A. Validation Concept
To prove the performance, one must demonstrate (document) that the processes or systems consistently produce the specified quantity and quality of water and/or air when operated and maintained according to specific written operating and maintenance procedures. In other words, validation involves proving
1. Engineering design
2. Operating procedures and acceptable ranges for control parameters
3. Maintenance procedures
To accomplish this, the system must be carefully designed, installed, and tested during and after construction, and therefore for a prolonged period of time under all operating conditions.
Variations in daily, weekly, and annual system usage patterns must be validated. For example, water may be drawn from the system for manufacturing use only during normal working hours; there may be no demands on the system at other times during the 24-hr cycle. The system may be idle on weekends and on holidays, which could extend for as long as 4 days or more.
In addition, many firms have annual plant maintenance shutdowns, typically in the summer, and systems must be sanitized and restarted prior to use, and of course emergency shutdowns can occur at any time and the system must be brought back online.
Systems with ion exchange resins (deionizers) must be at least partially shut down to regenerate the resins when the chemical quality of the treated water drops below a specified level. (This could be a matter of a few days or even a few months, depending on the quantity of water processed through the system and other factors).

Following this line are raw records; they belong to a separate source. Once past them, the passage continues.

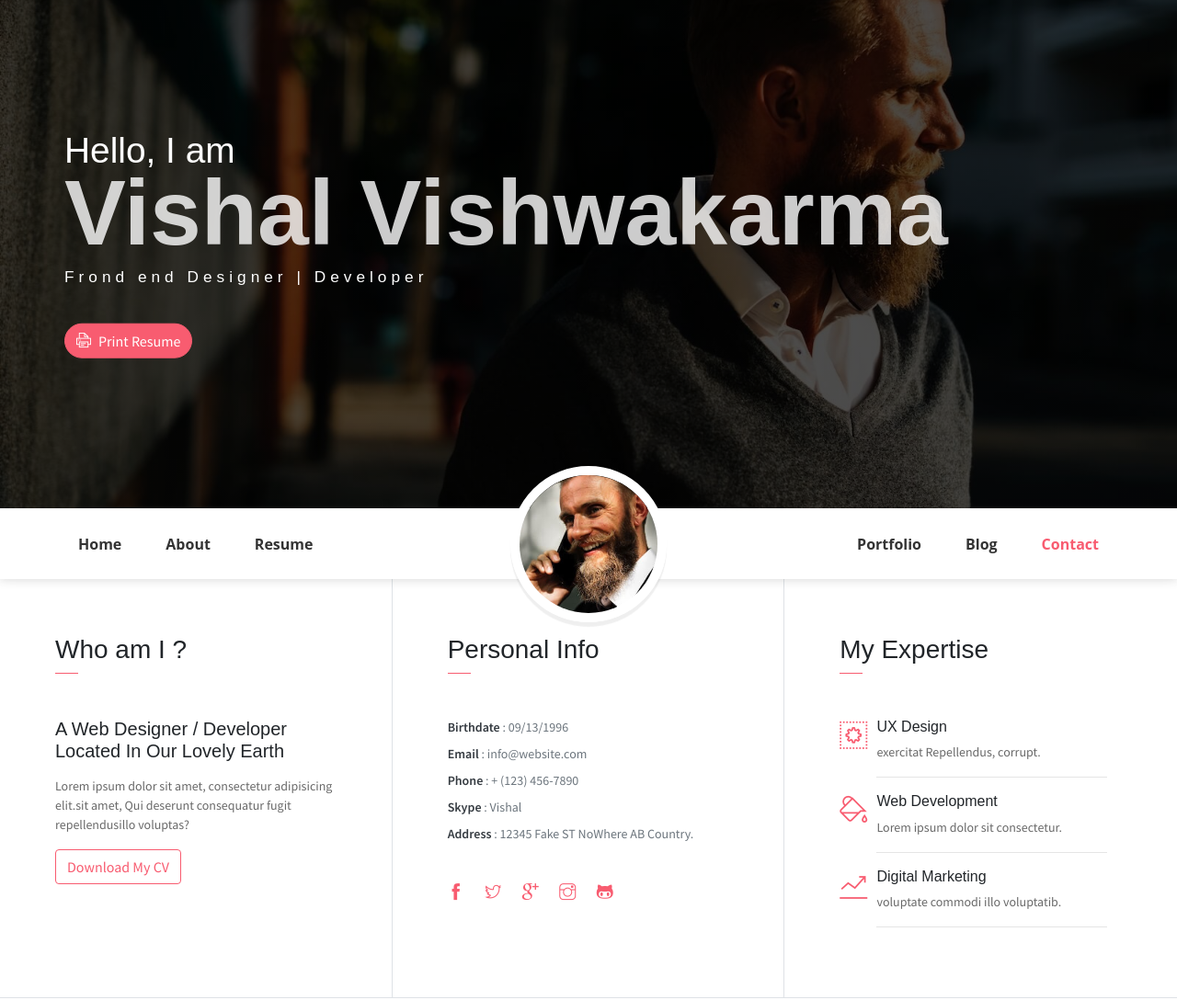
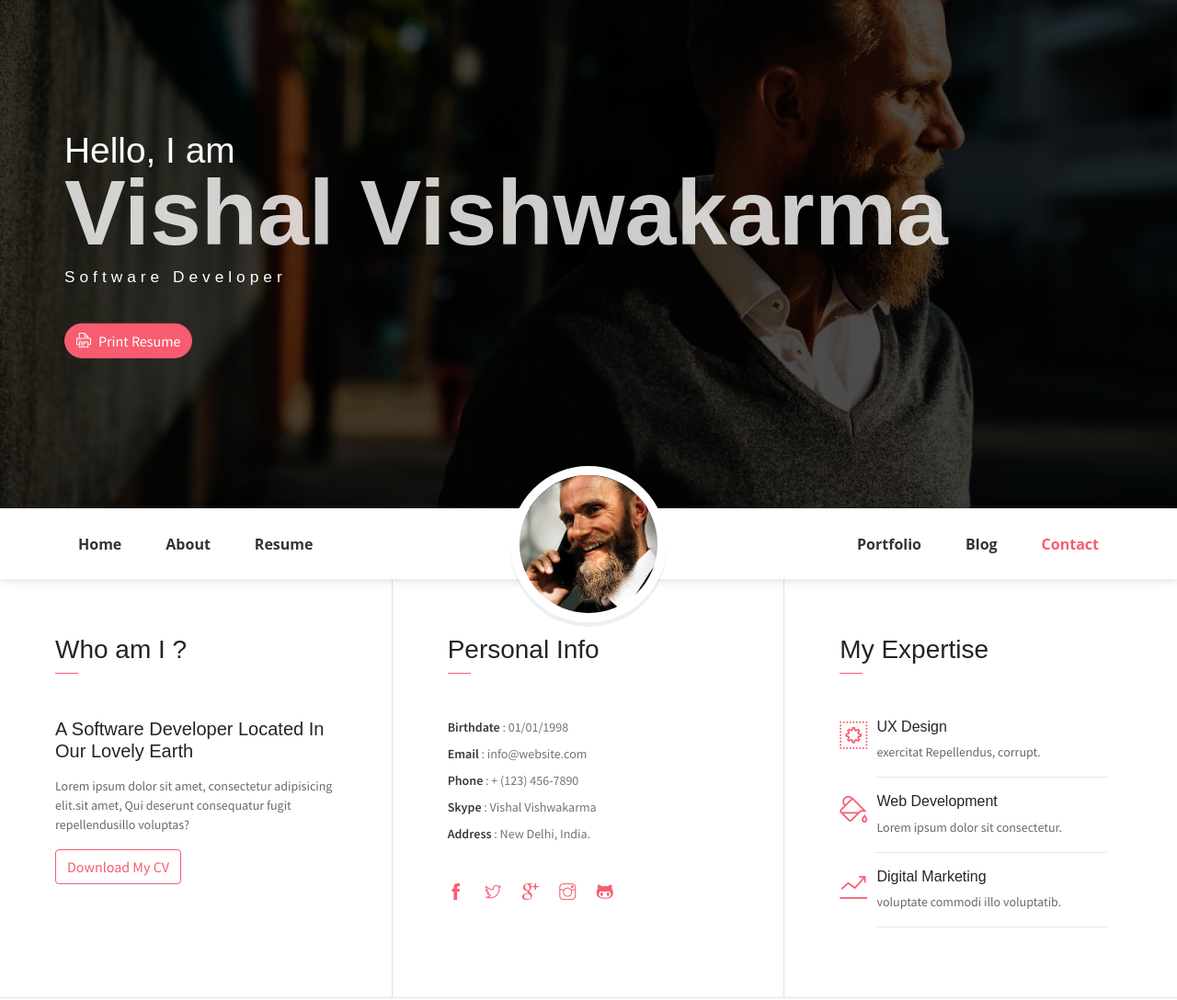
Before and after one commit to iamvisshu/iamvisshu.github.io, a website: page index.html in a window 1280 px wide. Shown: the part 87-1175 px from the top of the page at 92% size. Drawn offline with Linux system fonts and the light colour scheme; some packages are replaced by stand-ins of ours; some icons are missing.

Commit message:
Updated index.html
Updated index.html

```diff
--- a/index.html
+++ b/index.html
@@ -3,9 +3,9 @@
 <head>
 	<meta charset="utf-8">
     <meta name="viewport" content="width=device-width, initial-scale=1, shrink-to-fit=no">
-    <meta name="description" content="This is website landing page.">
+    <meta name="description" content="This is website of Vishal Vishwakarma">
     <meta name="author" content="iamvisshu">
-    <title>iamvisshu - Developer</title>
+    <title>iamvisshu : Software Developer</title>
     <!-- font icons -->
     <link rel="stylesheet" href="assets/vendors/themify-icons/css/themify-icons.css">
     <!-- Bootstrap + main styles -->
@@ -25,7 +25,7 @@
             <div class="header-content">
                 <h4 class="header-subtitle" >Hello, I am</h4>
                 <h1 class="header-title">Vishal Vishwakarma</h1>
-                <h6 class="header-mono" >Frond end Designer | Developer</h6>
+                <h6 class="header-mono" >Software Developer</h6>
                 <button class="btn btn-primary btn-rounded"><i class="ti-printer pr-2"></i>Print Resume</button>
             </div>
         </div>
@@ -51,7 +51,7 @@
                     <img src="assets/imgs/avatar.jpg" alt="" class="brand-img">
                     <li class="brand-txt">
                         <h5 class="brand-title">iamvisshu</h5>
-                        <div class="brand-subtitle">Web Designer | Developer</div>
+                        <div class="brand-subtitle">Software Developer</div>
                     </li>
                 </ul>
                 <ul class="navbar-nav ml-auto">
@@ -73,7 +73,7 @@
             <div class="col-lg-4 about-card">
                 <h3 class="font-weight-light">Who am I ?</h3>
                 <span class="line mb-5"></span>
-                <h5 class="mb-3">A Web Designer / Developer Located In Our Lovely Earth</h5>
+                <h5 class="mb-3">A Software Developer Located In Our Lovely Earth</h5>
                 <p class="mt-20">Lorem ipsum dolor sit amet, consectetur adipisicing elit.sit amet, Qui deserunt consequatur fugit repellendusillo voluptas?</p>
                 <button class="btn btn-outline-danger"><i class="icon-down-circled2 "></i>Download My CV</button>
             </div>
@@ -81,11 +81,11 @@
                 <h3 class="font-weight-light">Personal Info</h3>
                 <span class="line mb-5"></span>
                 <ul class="mt40 info list-unstyled">
-                    <li><span>Birthdate</span> : 09/13/1996</li>
+                    <li><span>Birthdate</span> : 01/01/1998</li>
                     <li><span>Email</span> : info@website.com</li>
                     <li><span>Phone</span> : + (123) 456-7890</li>
-                    <li><span>Skype</span> : Vishal </li>
-                    <li><span>Address</span> :  12345 Fake ST NoWhere AB Country.</li>
+                    <li><span>Skype</span> : Vishal Vishwakarma</li>
+                    <li><span>Address</span> :  New Delhi, India.</li>
                 </ul>
                 <ul class="social-icons pt-3">
                     <li class="social-item"><a class="social-link" href="#"><i class="ti-facebook" aria-hidden="true"></i></a></li>
@@ -739,7 +739,7 @@
                                 <i class="ti-map-alt icon-md"></i>
                             </div>
                             <div class="col-10">
-                                <h6 class="d-inline">Address :<br> <span class="text-muted">12345 Fake ST NoWhere AB Country.</span></h6>
+                                <h6 class="d-inline">Address :<br> <span class="text-muted">New Delhi, India</span></h6>
                             </div>
                         </div>
                         <div class="row mb-2">
```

For the air handling system, the same kinds of issues exist. Clean rooms should be maintained at their required cleanliness level, even during the time of no manufacturing operation. If the cleanliness is broken or the air handling system stops, the whole clean area has to be made clean according to the initial validation procedure and assessment. Water treatment and/or air handling systems must be validated under all of these normal operating conditions in order to prove the adequacy of the engineering design and the effectiveness of the operating, control, and maintenance procedures.